Problem statement:
If a line in the entries below holds the string "import", copy it.

•••

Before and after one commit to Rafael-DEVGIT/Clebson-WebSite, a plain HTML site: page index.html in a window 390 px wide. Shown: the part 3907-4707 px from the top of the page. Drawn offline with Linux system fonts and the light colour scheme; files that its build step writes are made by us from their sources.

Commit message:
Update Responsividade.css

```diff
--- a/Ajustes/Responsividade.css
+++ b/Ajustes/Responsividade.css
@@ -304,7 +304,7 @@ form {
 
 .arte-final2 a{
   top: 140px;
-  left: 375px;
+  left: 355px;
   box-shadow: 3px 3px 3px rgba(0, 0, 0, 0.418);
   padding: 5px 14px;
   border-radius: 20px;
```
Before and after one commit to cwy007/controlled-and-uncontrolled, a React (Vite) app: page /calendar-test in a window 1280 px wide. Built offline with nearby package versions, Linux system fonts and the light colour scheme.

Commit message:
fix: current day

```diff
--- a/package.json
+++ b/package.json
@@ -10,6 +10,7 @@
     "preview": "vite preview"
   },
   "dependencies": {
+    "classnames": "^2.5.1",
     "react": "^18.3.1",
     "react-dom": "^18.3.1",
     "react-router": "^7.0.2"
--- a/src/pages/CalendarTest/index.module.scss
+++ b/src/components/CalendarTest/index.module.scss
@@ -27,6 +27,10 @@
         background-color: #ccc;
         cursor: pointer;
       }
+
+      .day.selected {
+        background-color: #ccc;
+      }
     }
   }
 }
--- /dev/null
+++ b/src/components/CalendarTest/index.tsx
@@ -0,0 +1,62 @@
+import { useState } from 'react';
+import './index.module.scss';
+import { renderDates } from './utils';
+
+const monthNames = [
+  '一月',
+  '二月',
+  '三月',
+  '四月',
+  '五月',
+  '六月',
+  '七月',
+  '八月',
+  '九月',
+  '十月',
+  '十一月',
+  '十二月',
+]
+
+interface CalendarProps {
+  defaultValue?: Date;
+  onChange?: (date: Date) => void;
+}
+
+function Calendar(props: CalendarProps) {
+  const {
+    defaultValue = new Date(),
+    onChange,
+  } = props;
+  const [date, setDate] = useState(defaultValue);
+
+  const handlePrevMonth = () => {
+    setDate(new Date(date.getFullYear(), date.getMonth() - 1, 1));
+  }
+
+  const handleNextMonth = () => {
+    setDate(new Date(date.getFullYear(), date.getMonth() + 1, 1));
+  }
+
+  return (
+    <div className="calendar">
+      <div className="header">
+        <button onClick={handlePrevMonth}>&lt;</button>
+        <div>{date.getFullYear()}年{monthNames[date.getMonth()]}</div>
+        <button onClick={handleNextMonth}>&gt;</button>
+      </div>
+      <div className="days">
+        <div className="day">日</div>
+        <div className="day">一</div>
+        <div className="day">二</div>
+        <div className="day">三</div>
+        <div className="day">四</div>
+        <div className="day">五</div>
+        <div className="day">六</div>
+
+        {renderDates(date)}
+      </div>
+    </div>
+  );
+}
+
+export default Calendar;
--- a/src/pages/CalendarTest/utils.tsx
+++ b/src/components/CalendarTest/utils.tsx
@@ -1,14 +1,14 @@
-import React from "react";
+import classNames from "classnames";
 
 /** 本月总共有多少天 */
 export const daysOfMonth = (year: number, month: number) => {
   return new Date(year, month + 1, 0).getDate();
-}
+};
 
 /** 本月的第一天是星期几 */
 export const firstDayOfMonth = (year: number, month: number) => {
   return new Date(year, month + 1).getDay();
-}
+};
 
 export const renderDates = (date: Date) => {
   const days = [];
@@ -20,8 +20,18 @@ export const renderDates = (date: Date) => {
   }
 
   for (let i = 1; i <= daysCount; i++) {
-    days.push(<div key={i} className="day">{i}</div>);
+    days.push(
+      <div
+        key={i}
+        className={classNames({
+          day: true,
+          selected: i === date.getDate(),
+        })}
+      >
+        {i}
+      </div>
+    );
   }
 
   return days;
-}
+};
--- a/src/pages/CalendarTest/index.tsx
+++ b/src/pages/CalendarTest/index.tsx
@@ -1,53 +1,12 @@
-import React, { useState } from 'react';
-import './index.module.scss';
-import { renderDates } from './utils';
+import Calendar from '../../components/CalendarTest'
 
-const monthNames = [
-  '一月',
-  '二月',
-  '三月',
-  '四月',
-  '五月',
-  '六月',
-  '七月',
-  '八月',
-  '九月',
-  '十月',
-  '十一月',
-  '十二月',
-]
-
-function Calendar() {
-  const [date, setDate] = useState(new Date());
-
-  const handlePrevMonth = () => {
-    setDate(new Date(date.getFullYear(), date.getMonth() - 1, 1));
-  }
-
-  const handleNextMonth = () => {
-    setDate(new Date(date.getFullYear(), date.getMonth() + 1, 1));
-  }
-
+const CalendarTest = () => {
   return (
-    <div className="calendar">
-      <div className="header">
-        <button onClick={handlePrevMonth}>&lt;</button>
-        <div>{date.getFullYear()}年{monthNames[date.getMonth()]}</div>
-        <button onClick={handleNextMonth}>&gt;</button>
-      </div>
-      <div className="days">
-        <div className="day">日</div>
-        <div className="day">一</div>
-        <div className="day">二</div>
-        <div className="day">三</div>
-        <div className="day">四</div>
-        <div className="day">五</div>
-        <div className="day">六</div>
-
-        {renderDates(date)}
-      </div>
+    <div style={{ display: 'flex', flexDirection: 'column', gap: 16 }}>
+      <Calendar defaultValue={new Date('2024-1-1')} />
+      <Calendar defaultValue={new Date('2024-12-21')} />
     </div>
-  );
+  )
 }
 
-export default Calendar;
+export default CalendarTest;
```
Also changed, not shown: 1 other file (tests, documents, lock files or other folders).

•••

Solution to the problem:
+import { useState } from 'react';
+import './index.module.scss';
+import { renderDates } from './utils';
-import React from "react";
+import classNames from "classnames";
-import React, { useState } from 'react';
-import './index.module.scss';
-import { renderDates } from './utils';
+import Calendar from '../../components/CalendarTest'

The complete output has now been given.